There was a lot to do, besides the signing of the form, so I let it go for the moment.
But when Josh had filled a bucket with “upcycle-able” items for Alden and other campers to use throughout the week, I suggested we dump it out so Alden could see all the treasures, Hinges, corks, drawer pulls, washers, bits of chain, all kinds of strange and wonderful hardware odds and ends. Alden was suitably impressed and intrigued by all the random junk, full of potential. We filled another bag with more mundane recyclable materials, and Josh carefully prepared the “take-apart item”, a broken cd player.
But when Alden was reading on the couch before dinner and I placed the unsigned form there, asking him to sign it when he had a second, I got the same quick frown and glare.
So after dinner, Alden asked for dessert and I told him he could have dessert after he signed the form. So help me, I did. And he did. And had dessert.
And afterward, again on the couch, snuggled before bed, I told him something I really admire about him. “You’ve started new things many times,” I said. “When you were just two, you started going to Roots and Wings (a child care he attended for a year.) And right away, you made friends.”
Alden nodded slowly; he still sees those friends sometimes.
“Then, when you were three, you started at Community School,” I reminded him. “And, in just a day or two? Friends.” He nodded more confidently; many of those friends are still friends he sees often, including his buddy M.

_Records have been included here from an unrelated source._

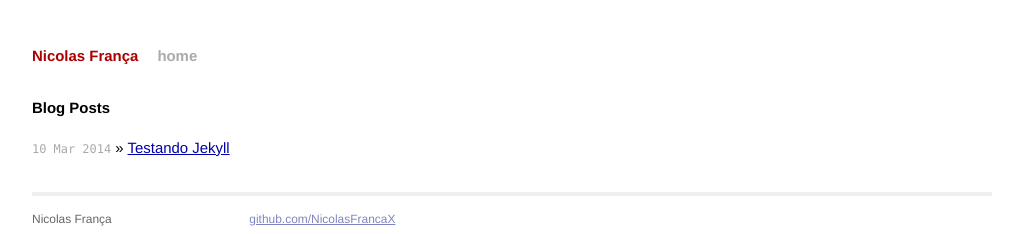
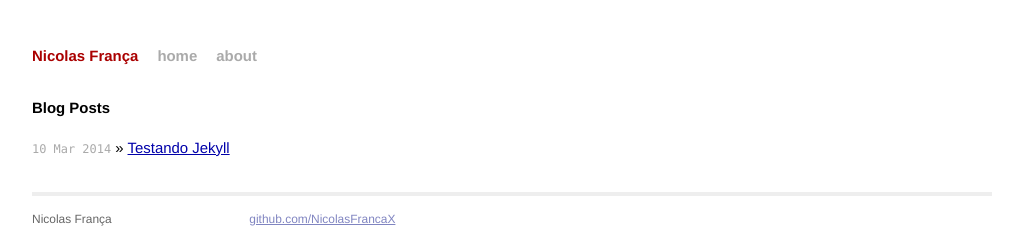
Before and after one commit to NicolasFrancaX/nicolasfrancax.github.io, a Jekyll site: the page built from index.html, in a window 1280 px wide. Shown: the top 234 px of the page, without its empty margins (128-1151 px from the left). Built offline with Jekyll 4.4.1, drawn with Linux system fonts in a browser that asks for light colours; Markdown is read by kramdown in place of the engine named in the settings.

Commit message:
adicionando about

```diff
--- a/_layouts/default.html
+++ b/_layouts/default.html
@@ -19,6 +19,7 @@
           <div class="header">
             <h1 class="title"><a href="/">{{ site.name }}</a></h1>
             <a class="extra" href="/">home</a>
+            <a class="extra" href="/">about</a>
           </div>
 
           {{ content }}
```
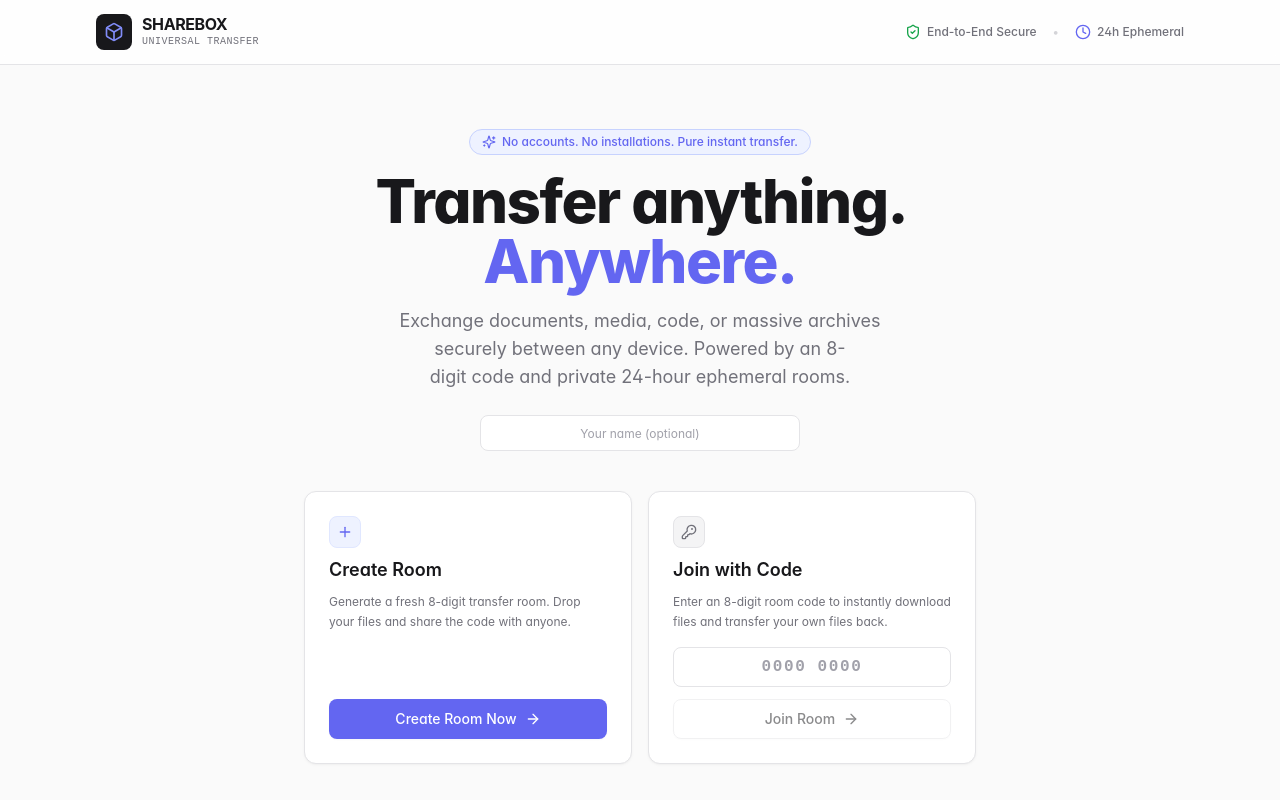
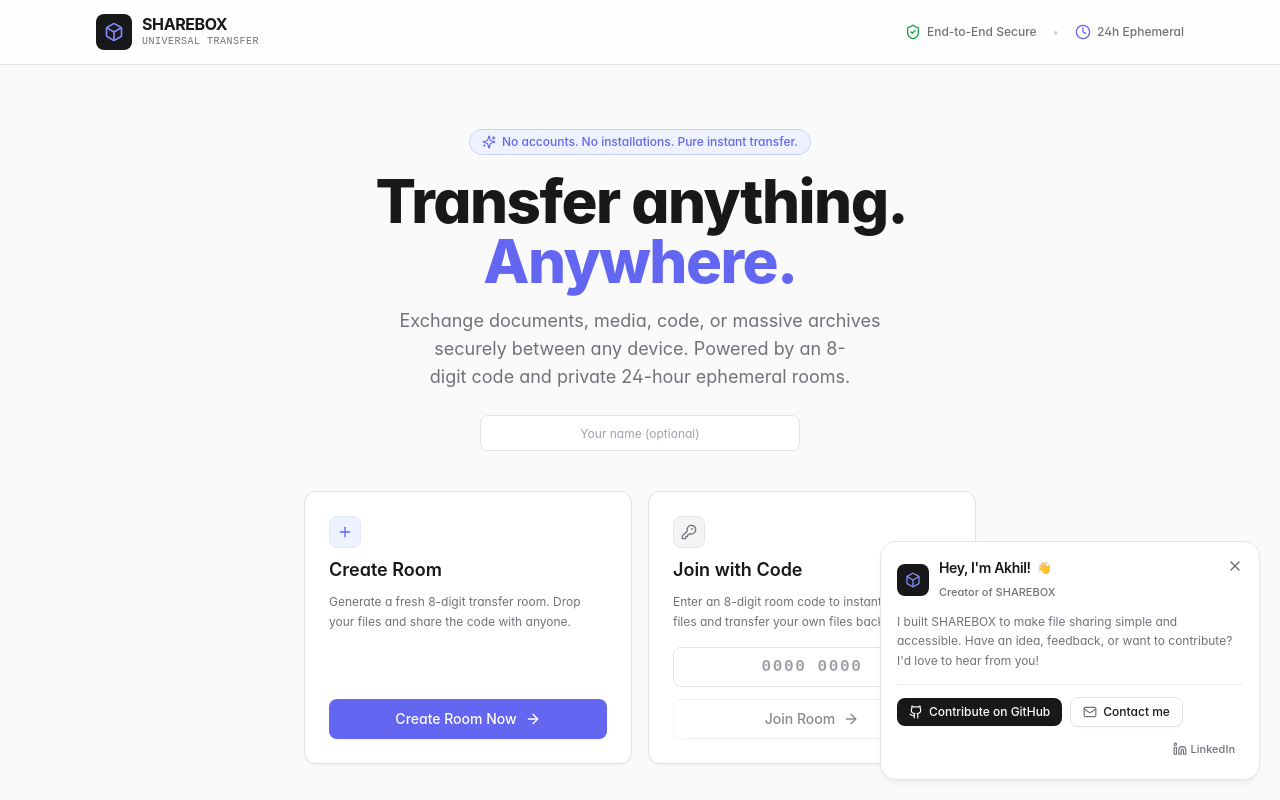
Before and after one commit to AKHIL-YALAMANCHILI18/SHAREBOX, a Next.js app: page / in a window 1280 px wide. Shown: the top 800 px of the page. Built offline with nearby package versions, Linux system fonts and the light colour scheme.

Commit message:
feat(ui): add non-intrusive developer introduction banner with 7-day dismissal

```diff
--- a/src/app/layout.tsx
+++ b/src/app/layout.tsx
@@ -1,5 +1,6 @@
 import type { Metadata, Viewport } from 'next';
 import { Footer } from '@/components/layout/footer';
+import { DeveloperIntroBanner } from '@/components/layout/dev-intro-banner';
 import './globals.css';
 
 export const viewport: Viewport = {
@@ -106,6 +107,7 @@ export default function RootLayout({
           {children}
         </div>
         <Footer />
+        <DeveloperIntroBanner />
       </body>
     </html>
   );
--- /dev/null
+++ b/src/components/layout/dev-intro-banner.tsx
@@ -0,0 +1,143 @@
+'use client';
+
+import React, { useState, useEffect } from 'react';
+import { Box, Github, Mail, Linkedin, X } from 'lucide-react';
+
+const DISMISS_DURATION_MS = 7 * 24 * 60 * 60 * 1000; // 7 days in milliseconds
+const STORAGE_KEY = 'sharebox_dev_intro_dismissed_until';
+const SESSION_KEY = 'sharebox_dev_intro_session_dismissed';
+
+export function DeveloperIntroBanner() {
+  const [isRendered, setIsRendered] = useState(false);
+  const [isOpen, setIsOpen] = useState(false);
+
+  useEffect(() => {
+    // 1. Safety check for SSR environment
+    if (typeof window === 'undefined') return;
+
+    try {
+      // 2. Check if dismissed within the 7-day window
+      const dismissedUntil = localStorage.getItem(STORAGE_KEY);
+      if (dismissedUntil && Date.now() < parseInt(dismissedUntil, 10)) {
+        return;
+      }
+
+      // 3. Check if already dismissed during this active session
+      const sessionDismissed = sessionStorage.getItem(SESSION_KEY);
+      if (sessionDismissed === 'true') {
+        return;
+      }
+    } catch {
+      // Gracefully continue if localStorage is inaccessible
+    }
+
+    // 4. Trigger display after a 3.5s non-intrusive delay
+    const timer = setTimeout(() => {
+      setIsRendered(true);
+      // Small frame delay to ensure smooth CSS transition from initial state
+      requestAnimationFrame(() => {
+        setIsOpen(true);
+      });
+    }, 3500);
+
+    return () => clearTimeout(timer);
+  }, []);
+
+  const handleDismiss = () => {
+    setIsOpen(false);
+
+    try {
+      localStorage.setItem(
+        STORAGE_KEY,
+        (Date.now() + DISMISS_DURATION_MS).toString()
+      );
+      sessionStorage.setItem(SESSION_KEY, 'true');
+    } catch {
+      // Ignore storage write errors
+    }
+
+    // Unmount after smooth exit animation
+    setTimeout(() => {
+      setIsRendered(false);
+    }, 400);
+  };
+
+  if (!isRendered) return null;
+
+  return (
+    <aside
+      aria-label="Creator introduction"
+      className={`fixed z-50 bottom-4 inset-x-4 sm:inset-x-auto sm:right-5 sm:bottom-5 max-w-sm w-auto sm:w-[380px] bg-surface/95 backdrop-blur-md border border-sb-border rounded-2xl p-4 shadow-elevated transition-all duration-500 ease-out motion-reduce:transition-none ${
+        isOpen
+          ? 'opacity-100 translate-y-0 scale-100 pointer-events-auto'
+          : 'opacity-0 translate-y-4 scale-95 pointer-events-none'
+      }`}
+    >
+      {/* Header: SHAREBOX Cube Badge + Creator Greeting + Close Button */}
+      <div className="flex items-start justify-between gap-3">
+        <div className="flex items-center gap-2.5">
+          <div className="w-8 h-8 rounded-lg bg-primary-text flex items-center justify-center text-white shadow-subtle shrink-0">
+            <Box className="w-4 h-4 text-indigo-400" />
+          </div>
+          <div>
+            <h4 className="text-sm font-semibold text-primary-text tracking-tight flex items-center gap-1.5">
+              <span>Hey, I&apos;m Akhil!</span>
+              <span className="inline-block animate-bounce origin-bottom text-xs">👋</span>
+            </h4>
+            <span className="text-[11px] text-secondary-text font-medium">
+              Creator of SHAREBOX
+            </span>
+          </div>
+        </div>
+
+        <button
+          onClick={handleDismiss}
+          type="button"
+          aria-label="Close developer introduction"
+          className="text-secondary-text hover:text-primary-text p-1 rounded-md hover:bg-zinc-100 transition-colors focus-visible:outline-none focus-visible:ring-2 focus-visible:ring-accent -mr-1 -mt-1 cursor-pointer"
+        >
+          <X className="w-4 h-4" />
+        </button>
+      </div>
+
+      {/* Friendly Personal Message */}
+      <p className="text-xs text-secondary-text leading-relaxed mt-2.5">
+        I built SHAREBOX to make file sharing simple and accessible. Have an
+        idea, feedback, or want to contribute? I&apos;d love to hear from you!
+      </p>
+
+      {/* Creator Action Links */}
+      <div className="flex flex-wrap items-center gap-2 mt-3.5 pt-3 border-t border-sb-border/60">
+        <a
+          href="https://github.com/AKHIL-YALAMANCHILI18/SHAREBOX"
+          target="_blank"
+          rel="noopener noreferrer"
+          onClick={handleDismiss}
+          className="inline-flex items-center gap-1.5 px-3 py-1.5 rounded-lg bg-primary-text hover:bg-zinc-800 text-white text-xs font-medium transition-all shadow-subtle hover:scale-[1.02] active:scale-[0.98]"
+        >
+          <Github className="w-3.5 h-3.5" />
+          <span>Contribute on GitHub</span>
+        </a>
+
+        <a
+          href="mailto:akhilyalamanchilii@gmail.com"
+          className="inline-flex items-center gap-1.5 px-3 py-1.5 rounded-lg border border-sb-border bg-surface hover:bg-zinc-50 hover:border-zinc-300 text-primary-text text-xs font-medium transition-all shadow-subtle"
+        >
+          <Mail className="w-3.5 h-3.5 text-zinc-500" />
+          <span>Contact me</span>
+        </a>
+
+        <a
+          href="https://www.linkedin.com/in/akhil-y-b97b55289/"
+          target="_blank"
+          rel="noopener noreferrer"
+          className="inline-flex items-center gap-1 px-2 py-1.5 rounded-lg text-secondary-text hover:text-[#0A66C2] text-xs font-medium transition-colors ml-auto"
+          title="Connect with Akhil Y on LinkedIn"
+        >
+          <Linkedin className="w-3.5 h-3.5" />
+          <span className="hidden sm:inline text-[11px]">LinkedIn</span>
+        </a>
+      </div>
+    </aside>
+  );
+}
```
Also changed, not shown: 2 other files (tests, documents, lock files or other folders).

“And then?” I went on (he was starting to smile, seeing where this was going.) “You started at Missoula Valley Montessori and, what happened?”
“Yeah,” he said, nodding in agreement. “Made friends.”
“And last summer? When we went to my reunion? We were only there for TWO days and you made friends! And at school this year, too,” I said, “At Lowell. LOTS of friends.” I was hoping this was the right strategy, hoping he was hearing me, hoping I was helping him see the capable, socially able guy I see in him. At the same time knowing that, the older he gets, the more his relationships mean to him, and so the more trepidation he has about new situations. But also knowing that he really can do it, and that he will find a way to get the most out of a new experience if he trusts himself to take the leap of faith.
“I think it’ll be that way this week, too,” I told him. “It’s something I think is really cool about you, the way you find friends everywhere you go.”
He didn’t run circles around in anticipation, but he didn’t say again that he didn’t want to go.
And the form, after all, was signed.